Could Philadelphia Become 'Cushing East'?

With some encouragement from state officials, Canopy developed the crude oil unit train concept and secured a lease from Exelon Corp. for a proposed terminal site: an idled coal-fired power plant approximately 15 miles southwest of downtown Philadelphia. The brownfield site boasts river frontage, a rail loop for turning around unit trains quickly and a 200,000-barrel crude oil storage tank. Moreover, it sits within 6 miles of Trainer, Marcus Hook, PES' Philadelphia Refinery, PES Philadelphia's Crude Oil Dock and – across the river in New Jersey – PBF's Paulsboro Refinery.

"There's not much real estate in this area where you can fit a 7,200- or 7,500-foot unit train," said Johnson. "This was about the only place."

Several potential tenants interested in reusing the facility had approached Exelon about the site, but Johnson said that Exelon recognized the potential economic benefit that bringing cheaper crude oil to the East Coast would have on area refineries. Enhancing the economics of refining in the region would help to sustain thousands of manufacturing and construction jobs in a once-bustling industrial center, he explained.

"Refineries are a tremendous producer of well-paying jobs in the area and it would be a tragedy to see them go away," Johnson said. "Exelon took us seriously and we secured a lease on the site."

Having garnered a lease for the crude-by-rail terminal, Canopy now had to find the money to make the $68 million project a reality.
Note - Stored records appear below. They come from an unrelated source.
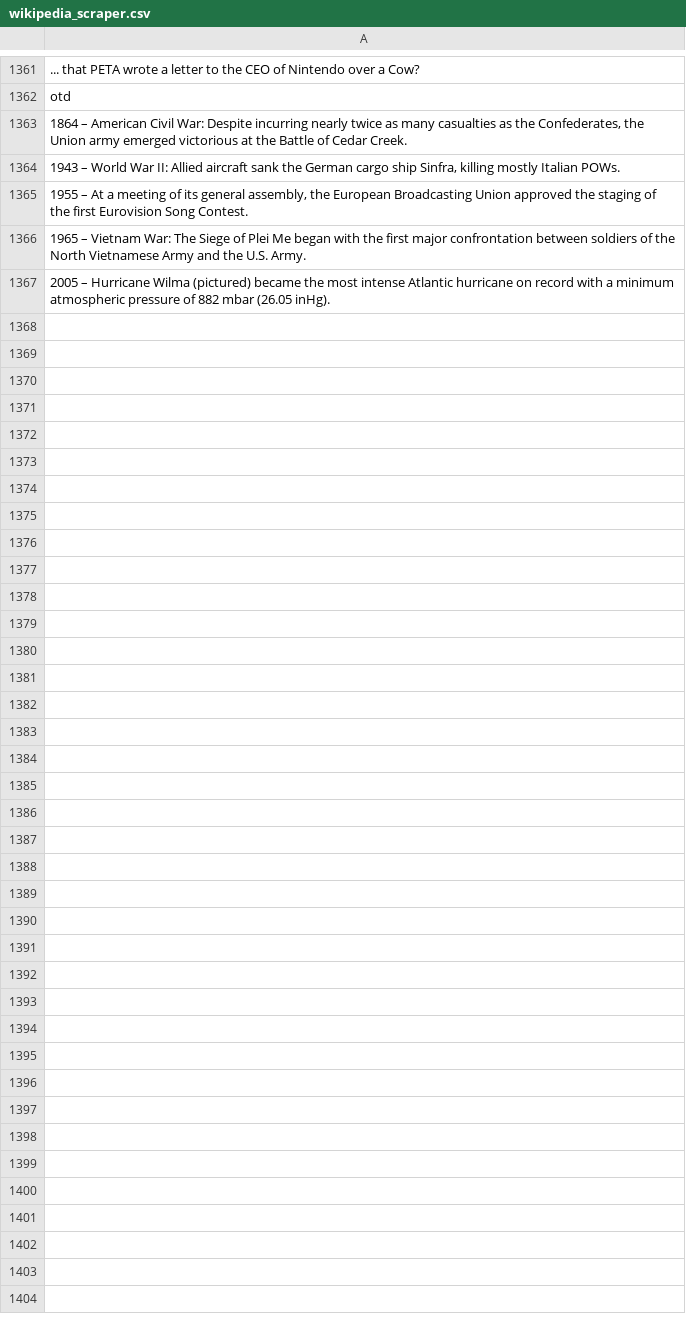
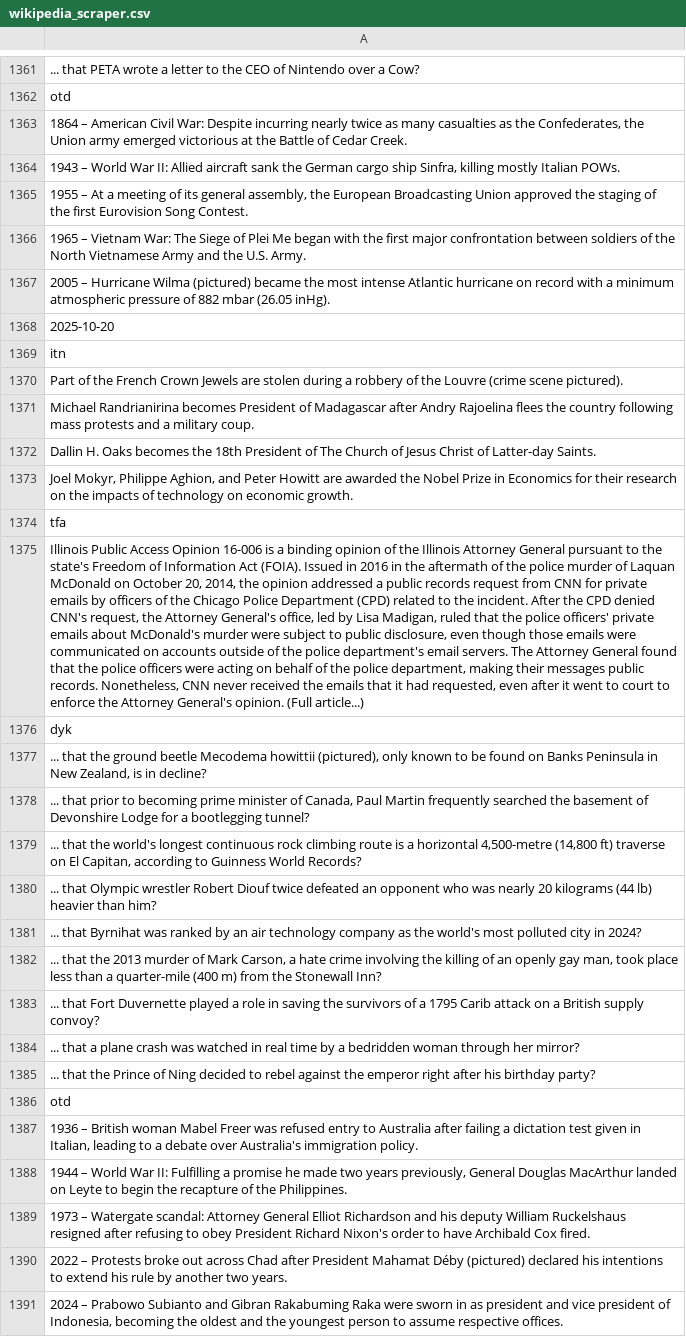
Before and after one commit to TobyP3/WebScraper, a CSV file: data/wikipedia_scraper.csv, drawn as a sheet; only a part is shown, gaps mark what is left out; the diff names each change by its address in the sheet, - before the commit and + after, or states it on an @@ line.

```diff
--- a/data/wikipedia_scraper.csv
+++ b/data/wikipedia_scraper.csv
+row 1368: 2025-10-20
+row 1369: itn
+row 1370: Part of the French Crown Jewels are stolen during a robbery of the Louvre (crime scene pictured).
+row 1371: Michael Randrianirina becomes President of Madagascar after Andry Rajoelina flees the country following mass protests and a military coup.
+row 1372: Dallin H. Oaks becomes the 18th President of The Church of Jesus Christ of Latter-day Saints.
+row 1373: Joel Mokyr, Philippe Aghion, and Peter Howitt are awarded the Nobel Prize in Economics for their research on the impacts of technology on economic growth.
+row 1374: tfa
+row 1375: Illinois Public Access Opinion 16-006 is a binding opinion of the Illinois Attorney General pursuant to the state's Freedom of Information Act (FOIA). Issued in 2016 in the aftermath of the police murder of Laquan McDonald on October 20, 2014, the opinion addressed a public records request from CNN for private emails by officers of the Chicago Police Department (CPD) related to the incident. After the CPD denied CNN's request, the Attorney General's office, led by Lisa Madigan, ruled that the police officers' private emails about McDonald's murder were subject to public disclosure, even though those emails were communicated on accounts outside of the police department's email servers. The Attorney General found that the police officers were acting on behalf of the police department, making their messages public records. Nonetheless, CNN never received the emails that it had requested, even after it went to court to enforce the Attorney General's opinion. (Full article...)
+row 1376: dyk
+row 1377: ... that the ground beetle Mecodema howittii (pictured), only known to be found on Banks Peninsula in New Zealand, is in decline?
+row 1378: ... that prior to becoming prime minister of Canada, Paul Martin frequently searched the basement of Devonshire Lodge for a bootlegging tunnel?
+row 1379: ... that the world's longest continuous rock climbing route is a horizontal 4,500-metre (14,800 ft) traverse on El Capitan, according to Guinness World Records?
+row 1380: ... that Olympic wrestler Robert Diouf twice defeated an opponent who was nearly 20 kilograms (44 lb) heavier than him?
+row 1381: ... that Byrnihat was ranked by an air technology company as the world's most polluted city in 2024?
+row 1382: ... that the 2013 murder of Mark Carson, a hate crime involving the killing of an openly gay man, took place less than a quarter-mile (400 m) from the Stonewall Inn?
+row 1383: ... that Fort Duvernette played a role in saving the survivors of a 1795 Carib attack on a British supply convoy?
+row 1384: ... that a plane crash was watched in real time by a bedridden woman through her mirror?
+row 1385: ... that the Prince of Ning decided to rebel against the emperor right after his birthday party?
+row 1386: otd
+row 1387: 1936 – British woman Mabel Freer was refused entry to Australia after failing a dictation test given in Italian, leading to a debate over Australia's immigration policy.
+row 1388: 1944 – World War II: Fulfilling a promise he made two years previously, General Douglas MacArthur landed on Leyte to begin the recapture of the Philippines.
+row 1389: 1973 – Watergate scandal: Attorney General Elliot Richardson and his deputy William Ruckelshaus resigned after refusing to obey President Richard Nixon's order to have Archibald Cox fired.
+row 1390: 2022 – Protests broke out across Chad after President Mahamat Déby (pictured) declared his intentions to extend his rule by another two years.
+row 1391: 2024 – Prabowo Subianto and Gibran Rakabuming Raka were sworn in as president and vice president of Indonesia, becoming the oldest and the youngest person to assume respective offices.
```
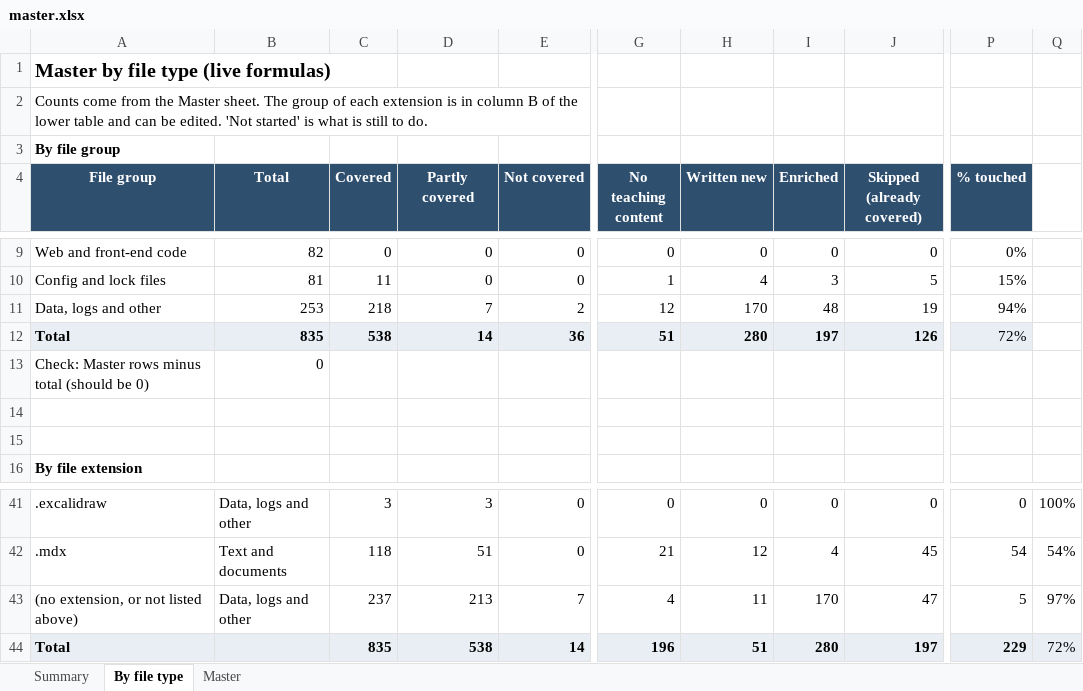
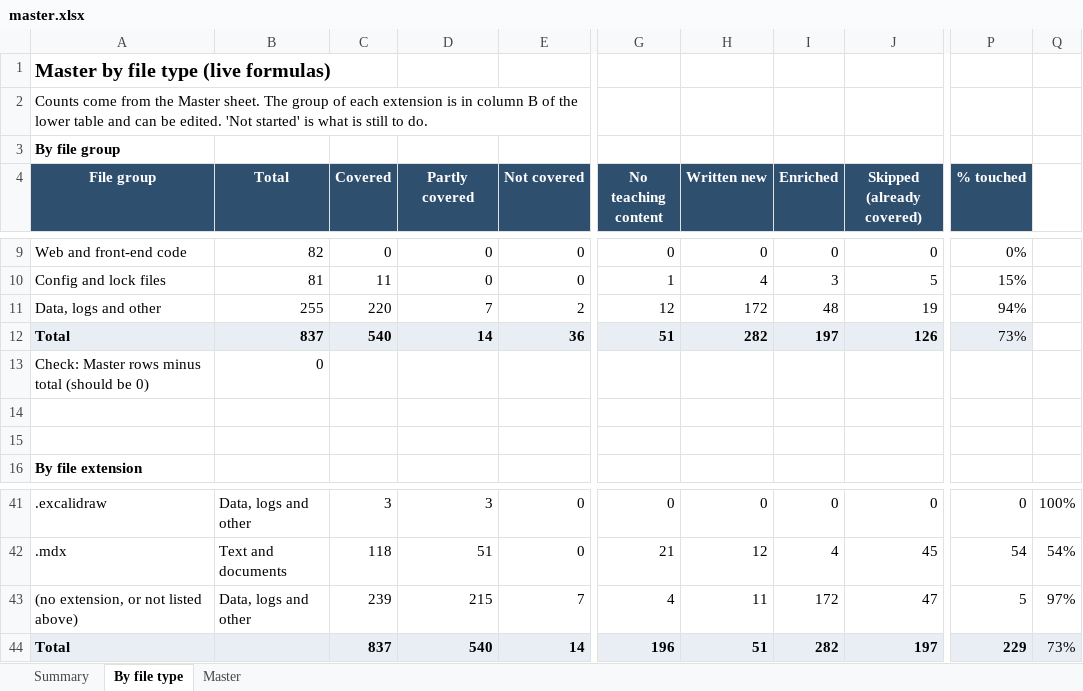
Before and after one commit to kiaanwankhede/MyNotes, an Excel workbook: master/master.xlsx, sheet By file type, drawn as a sheet; only a part is shown, gaps mark what is left out; values as stored, in another font and other column widths than the file's, no borders; the diff names each change by its address in the sheet, - before the commit and + after, or states it on an @@ line.

```diff
--- a/master/master.xlsx (sheet By file type)
+++ b/master/master.xlsx (sheet By file type)
-B11 (Total): 253
+B11 (Total): 255
-C11 (Covered): 218
+C11 (Covered): 220
-H11 (Written new): 170
+H11 (Written new): 172
-B12 (Total): 835
+B12 (Total): 837
-C12 (Covered): 538
+C12 (Covered): 540
-H12 (Written new): 280
+H12 (Written new): 282
-P12 (% touched): 72%
+P12 (% touched): 73%
-C43 (Covered): 237
+C43 (Covered): 239
-D43 (Partly covered): 213
+D43 (Partly covered): 215
-I43 (Enriched): 170
+I43 (Enriched): 172
-C44 (Covered): 835
+C44 (Covered): 837
-D44 (Partly covered): 538
+D44 (Partly covered): 540
-I44 (Enriched): 280
+I44 (Enriched): 282
-Q44: 72%
+Q44: 73%
```
Also changed, not shown: sheet Master, sheet Summary, 31 other files.
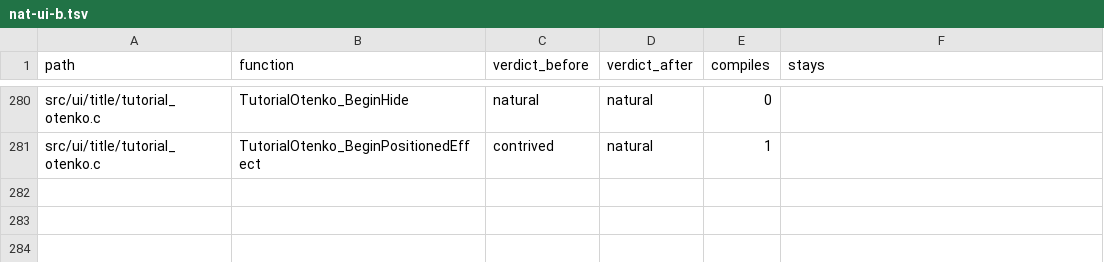
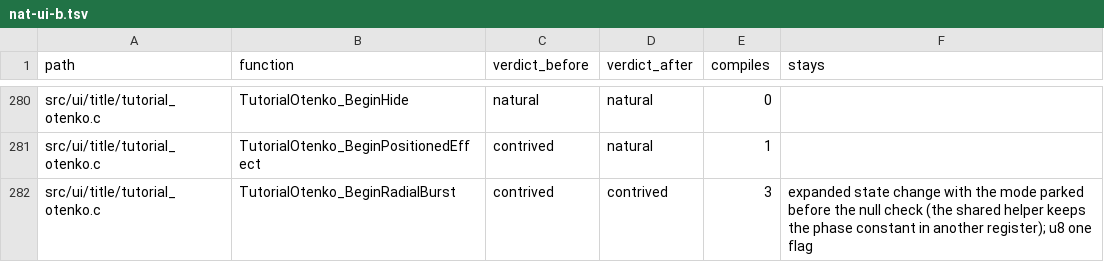
Before and after one commit to moozilla/boktai3-decomp, a TSV file: notes/naturalize/nat-ui-b.tsv, drawn as a sheet; only a part is shown, gaps mark what is left out.

```diff
--- a/notes/naturalize/nat-ui-b.tsv
+++ b/notes/naturalize/nat-ui-b.tsv
@@ -281 +281,2 @@ src/ui/title/tutorial_otenko.c	TutorialOtenko_BeginHide	natural	natural	0
 src/ui/title/tutorial_otenko.c	TutorialOtenko_BeginPositionedEffect	contrived	natural	1	
+src/ui/title/tutorial_otenko.c	TutorialOtenko_BeginRadialBurst	contrived	contrived	3	expanded state change with the mode parked before the null check (the shared helper keeps the phase constant in another register); u8 one flag
```
Also changed, not shown: 1 other file.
Johnson and Galloway initially explored the private equity route, but their due diligence efforts brought them in contact with a representative of Enbridge Energy Co. Their acquaintance with the Canada-based company, whose extensive assets include a 120,000-barrels per day crude-by-rail terminal in Berthold, N.D., to complement its 355,000-barrels per day North Dakota Pipeline System, suggested that Canopy initiate talks to investigate a joint venture (JV).

"When we were approached by Canopy, we looked at the other side and saw that we had an offloading opportunity in Philadelphia, in the East, and it made imminent sense to us to take a hard look at it," recalled Peter Holran, director of U.S. Government Affairs with Enbridge.

"The talks continued and we saw very much the same vision: start small but do it right," added Johnson.


12345678

View Full Article

WHAT DO YOU THINK?


Generated by readers, the comments included herein do not reflect the views and opinions of Rigzone. All comments are subject to editorial review. Off-topic, inappropriate or insulting comments will be removed.

Edward Young  |  May 22, 2013
This is the perfect solution for supplying the Northeast refineries. The cost, time, and regulations to build/rebuild pipelines would be enormous. Forget the differance in transportation costs rail vs pipeline. How many billions of dollars and how many years before an adequate pipeline system could be built. There is another player rapidly coming into the game. The production of crude, diesel, and other liquid and gas commodties being produced from natural gas.Most notably at the wellhead. This technology will recover stranded and flare gas situations and has the potential to take the place of building extensive and expensive pipelines.The economic potential of NG to GTL to a refinery or chemical company can be a leading force of American independence of imported oil or gas.
Randy Parsons  |  May 20, 2013
Nice job. Its Great to see companies doing new and exciting things to use and save the past. As we all know if you would have tried to build a new refinery it would have never got past the permitting process. Thanks